→ WHAT THIS TASK INVOLVES: Lines in the data below that contain the word "group" are to be copied.
::::
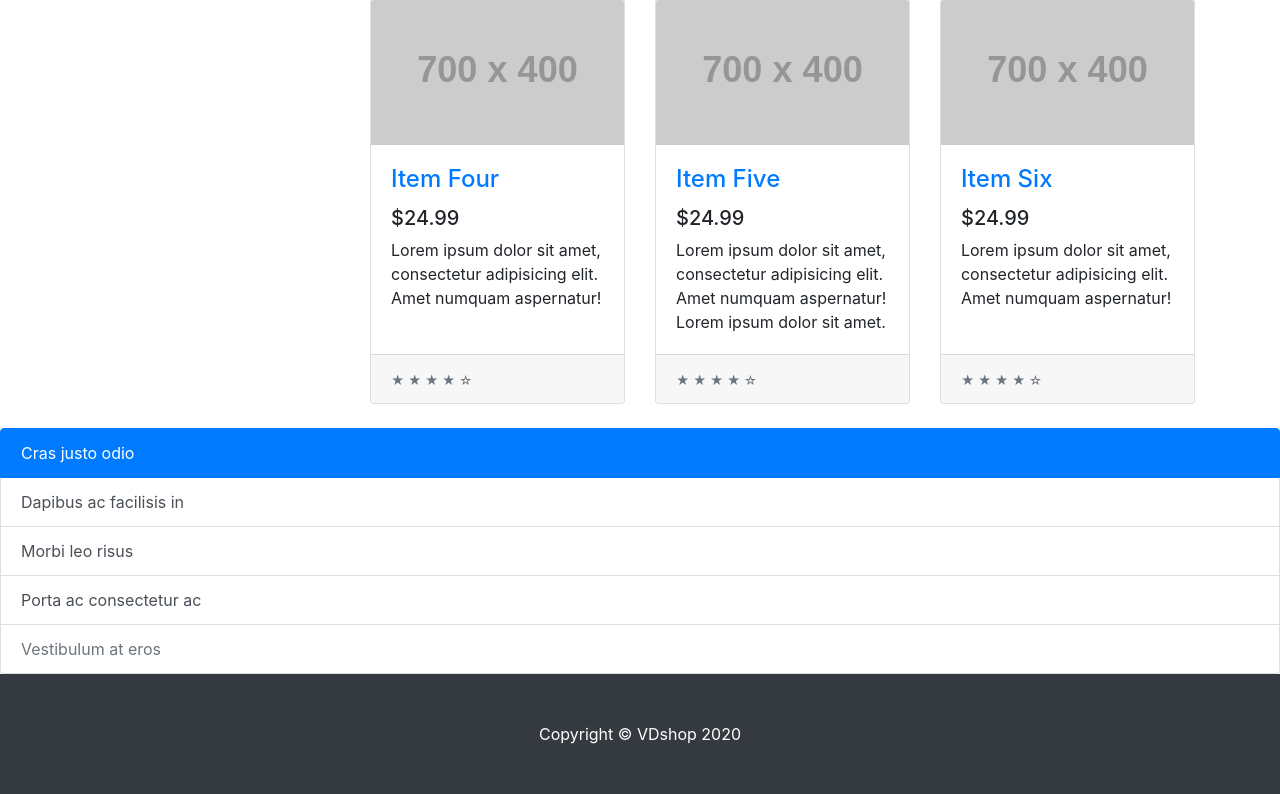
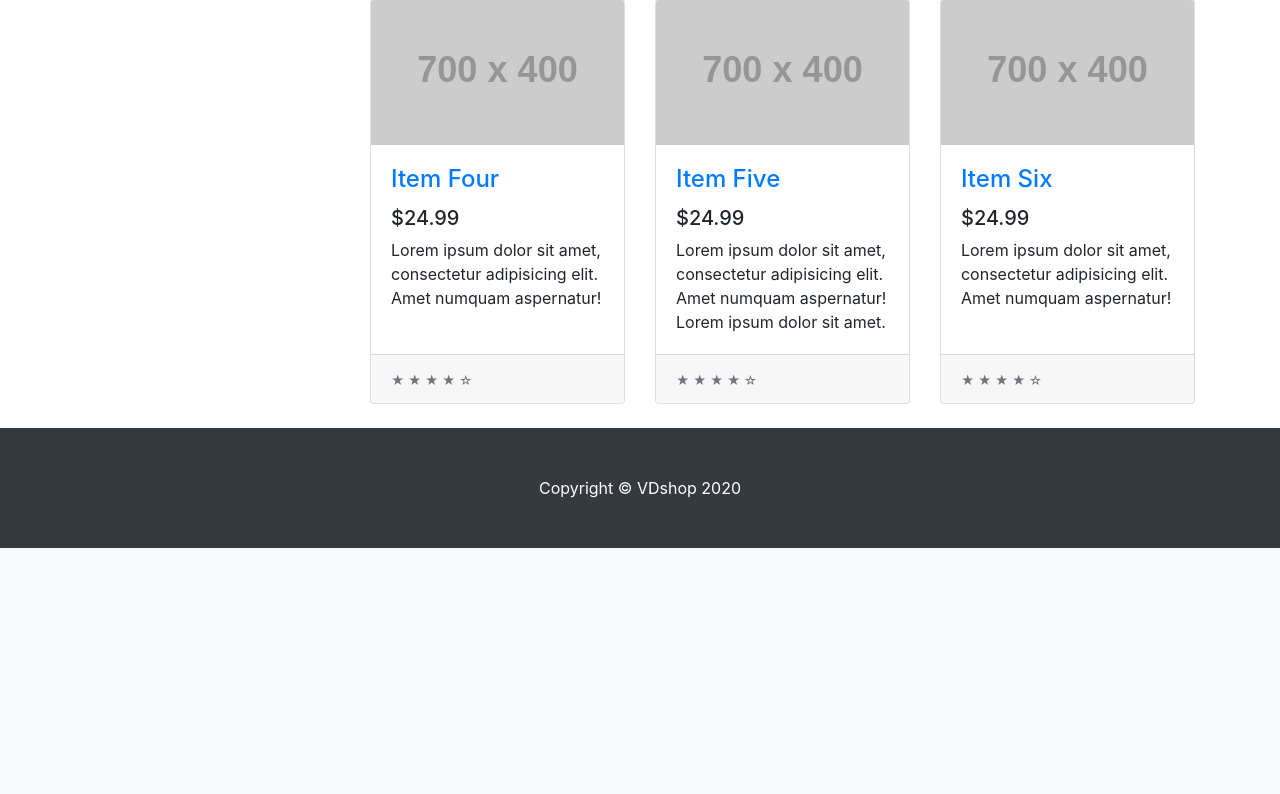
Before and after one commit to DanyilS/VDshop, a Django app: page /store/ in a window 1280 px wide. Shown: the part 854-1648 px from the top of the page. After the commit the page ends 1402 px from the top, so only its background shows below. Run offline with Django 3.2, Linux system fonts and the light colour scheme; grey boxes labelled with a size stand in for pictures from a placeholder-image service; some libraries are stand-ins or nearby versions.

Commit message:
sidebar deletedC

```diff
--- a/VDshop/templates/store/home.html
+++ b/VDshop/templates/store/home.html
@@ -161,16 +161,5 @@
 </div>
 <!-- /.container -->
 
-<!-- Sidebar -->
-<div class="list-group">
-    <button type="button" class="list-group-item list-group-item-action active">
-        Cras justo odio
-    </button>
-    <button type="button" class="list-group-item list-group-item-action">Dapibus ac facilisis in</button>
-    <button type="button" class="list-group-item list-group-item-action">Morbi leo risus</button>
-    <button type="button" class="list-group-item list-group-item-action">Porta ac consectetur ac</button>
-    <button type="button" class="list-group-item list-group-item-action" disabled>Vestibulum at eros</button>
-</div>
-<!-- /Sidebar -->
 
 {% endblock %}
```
::::
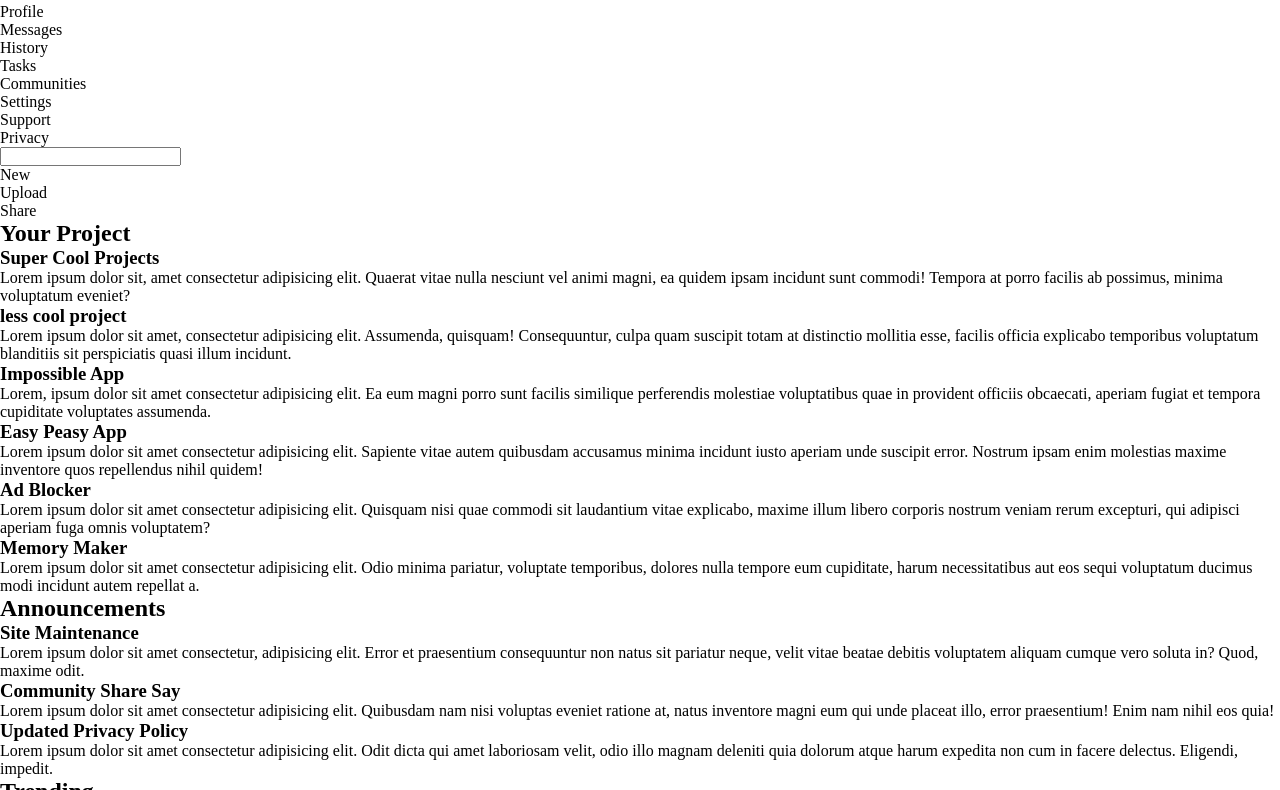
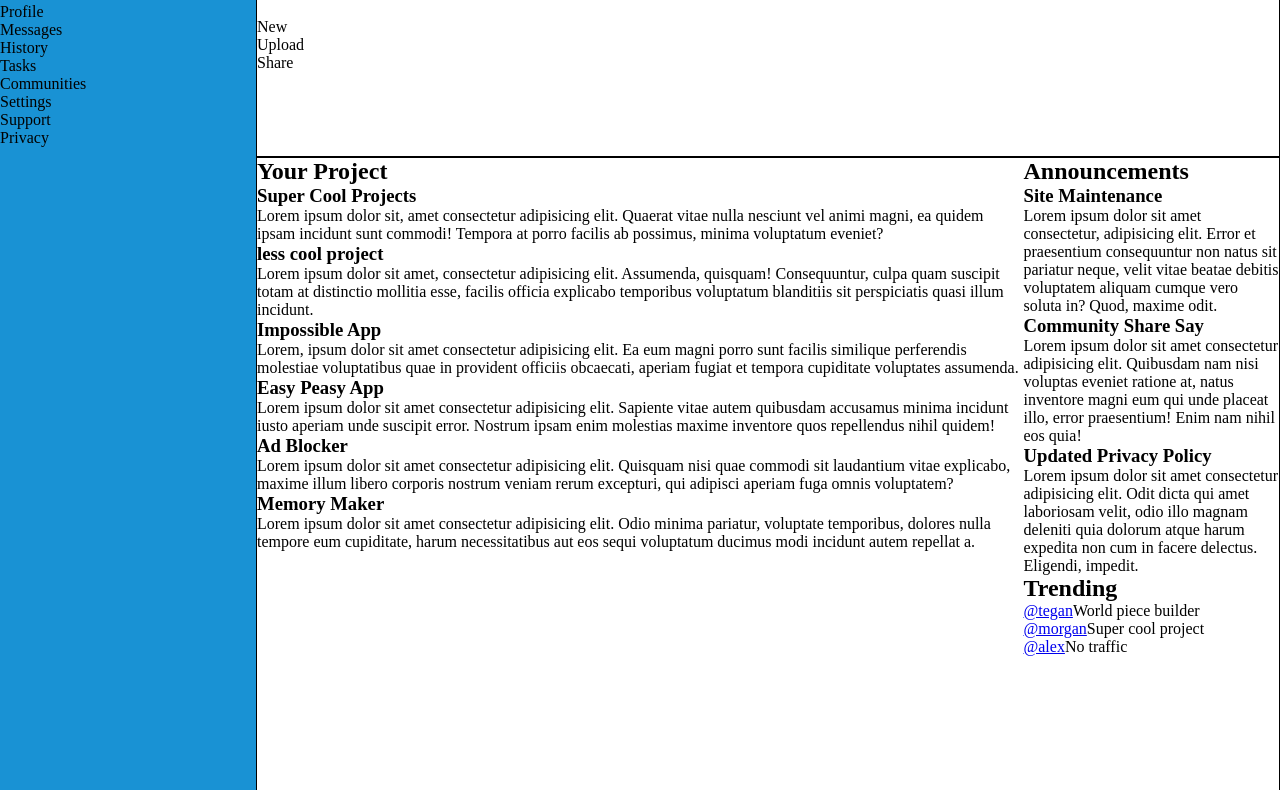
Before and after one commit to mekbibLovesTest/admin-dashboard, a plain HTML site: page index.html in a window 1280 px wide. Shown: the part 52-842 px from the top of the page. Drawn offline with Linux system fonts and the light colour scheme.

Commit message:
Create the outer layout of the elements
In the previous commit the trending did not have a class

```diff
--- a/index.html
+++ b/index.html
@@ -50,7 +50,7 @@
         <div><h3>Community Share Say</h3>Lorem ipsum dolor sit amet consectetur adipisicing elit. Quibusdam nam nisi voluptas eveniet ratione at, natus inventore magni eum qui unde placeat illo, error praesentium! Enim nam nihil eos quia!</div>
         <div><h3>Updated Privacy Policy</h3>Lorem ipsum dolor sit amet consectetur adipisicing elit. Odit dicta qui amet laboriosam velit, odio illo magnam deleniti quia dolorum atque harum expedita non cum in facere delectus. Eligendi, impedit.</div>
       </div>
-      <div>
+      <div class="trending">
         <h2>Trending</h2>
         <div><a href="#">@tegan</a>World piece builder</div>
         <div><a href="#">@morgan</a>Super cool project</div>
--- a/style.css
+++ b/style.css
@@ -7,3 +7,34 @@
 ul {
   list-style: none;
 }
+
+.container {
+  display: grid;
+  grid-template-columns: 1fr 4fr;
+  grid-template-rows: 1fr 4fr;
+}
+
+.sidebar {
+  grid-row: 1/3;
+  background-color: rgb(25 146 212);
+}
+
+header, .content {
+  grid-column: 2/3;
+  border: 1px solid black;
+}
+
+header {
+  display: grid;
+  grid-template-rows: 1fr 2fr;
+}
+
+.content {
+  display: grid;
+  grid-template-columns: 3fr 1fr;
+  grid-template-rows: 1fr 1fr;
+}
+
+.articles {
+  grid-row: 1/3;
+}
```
::::
→ WRITTEN RESPONSE:
-<div class="list-group">
-    <button type="button" class="list-group-item list-group-item-action active">
-    <button type="button" class="list-group-item list-group-item-action">Dapibus ac facilisis in</button>
-    <button type="button" class="list-group-item list-group-item-action">Morbi leo risus</button>
-    <button type="button" class="list-group-item list-group-item-action">Porta ac consectetur ac</button>
-    <button type="button" class="list-group-item list-group-item-action" disabled>Vestibulum at eros</button>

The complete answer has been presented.